Retail Therapy: 3 Secrets Behind Thriving Brick-and-Mortars
When it comes to the fate of brick-and-mortar stores, the jury is still out; for every store closing, there seems to be another one opening. Yet the numbers don’t lie. In the first quarter of 2017 alone, nine major retail chains filed bankruptcy. This is equal to the total number of all filings in 2016. Meanwhile, more names continue to be added to the list of traditional retailers that are at risk of closing.
From the glass-is-half-full perspective, we see Amazon.com opening physical stores, Apple producing jaw-dropping retail sales per square foot, and Wegmans openings have become a cultural experience. Along with this, traditional retailers are now offering local, handcrafted items and artisan and culinary products in their stores, creating "retailtainment" establishments, and further closing the gap between online and offline experiences.
These retailers are successful because they really understand consumers. Arguably, the retailers that are facing challenges today would also say they understand their customers. They engage customers online, invest in employee training and take advantage of technology to support the omnichannel experience. What makes one retailer successful while another one shutters its stores?

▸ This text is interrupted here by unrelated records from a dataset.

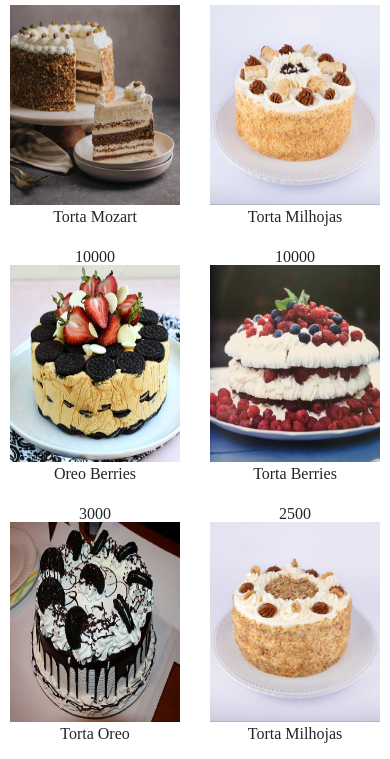
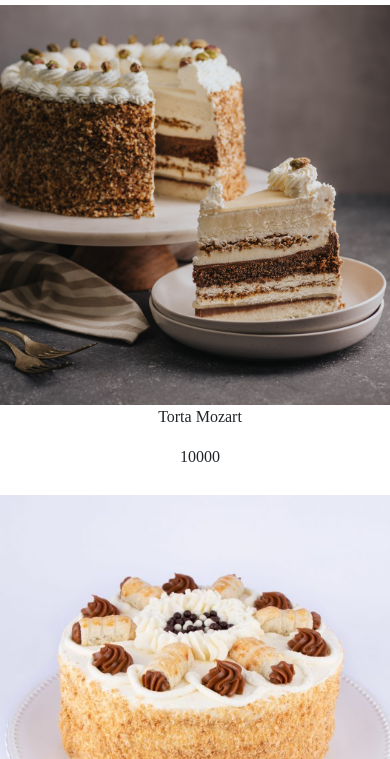
Before and after one commit to Ivanolmedo/Ivan-olmedo-coder, a plain HTML site: page pages/catalogo.html in a window 390 px wide. Shown: the part 177-936 px from the top of the page. Drawn offline with nearby package versions, Linux system fonts and the light colour scheme; a web font is replaced by a local one.

Commit message:
correccion nombres archivos scss y responsive

```diff
--- a/scss/main.scss
+++ b/scss/_main.scss
@@ -58,6 +58,7 @@
     width: 400px;
     margin: 0 auto;
     height: 400px;
+    object-fit: cover;
   }
 
   .contenedor {
--- a/scss/responsive.scss
+++ b/scss/_responsive.scss
@@ -10,13 +10,7 @@
   }
 
   .productos {
-    grid-template-columns: repeat(2, 1fr);
-  }
-
-  .producto {
-    width: 100%;
-    height: 80%;
-    padding: 0 10px;
+    grid-template-columns: repeat(1, 1fr);
   }
 
   .mapa {
```
Also changed, not shown: css/style.css, scss/_base.scss (renamed from scss/base.scss), scss/_footer.scss (renamed from scss/footer.scss), scss/_forms.scss (renamed from scss/forms.scss), scss/_header.scss (renamed from scss/header.scss), scss/_mixins.scss (renamed from scss/mixins.scss), scss/_variables.scss (renamed from scss/variables.scss), 1 other file.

While there are lots of factors that impact the health of retailer, those that are doing well today share three common traits.
- On social media and in real life, they don’t just ask their fans for advice on how to improve the customer experience. Instead, they reach out to audiences that aren’t aware of them. They also spend time learning about the competition’s fans to better understand why and how they’ve cultivated their audience.
- They understand consumers will always want to browse physical stores to spot the latest trends, see and touch goods before making a purchase, and identify with a brand. They apply this knowledge and have figured out how to make their spaces more experiential. The old-school retail setup of racks and endcap displays creates barriers for shoppers and reinforces the short-term transactional nature of brick-and-mortar stores. Experiential spaces are destinations where customers want to spend time, which ultimately opens their wallets.
- They’ve cracked the omnichannel code. Every retailer struggles with creating a seamless online-to-offline experience for customers, especially given how many channels exist to engage them. Those that have figured out how to personalize the experience and continue the conversation in person or online reap the benefits of repeat sales and positive word-of-mouth. The best way to do this is to prioritize customer engagement over sales. Since 82 percent of customers conduct research online before making a purchase, according to a recent Forbes survey, the in-person experience needs to be memorable and informative beyond what’s freely available online. Retailers that engage customers in a more consultative way — one that can’t be easily replicated online — will set the standard for the next generation of brick and mortar. Backing up this claim, that same Forbes survey found that friendly and helpful associates are the biggest reason for in-store visits.
These days, it’s impossible to find a retailer that doesn’t focus on the customer experience — or at least state it as a priority. Yet many retailers are still stuck in their traditional ways. Unless they shift how they attract and engage customers, they’ll continue to struggle to compete.
Jane Hiscock is the president of Farland Group, a B-to-B marketing and customer engagement agency.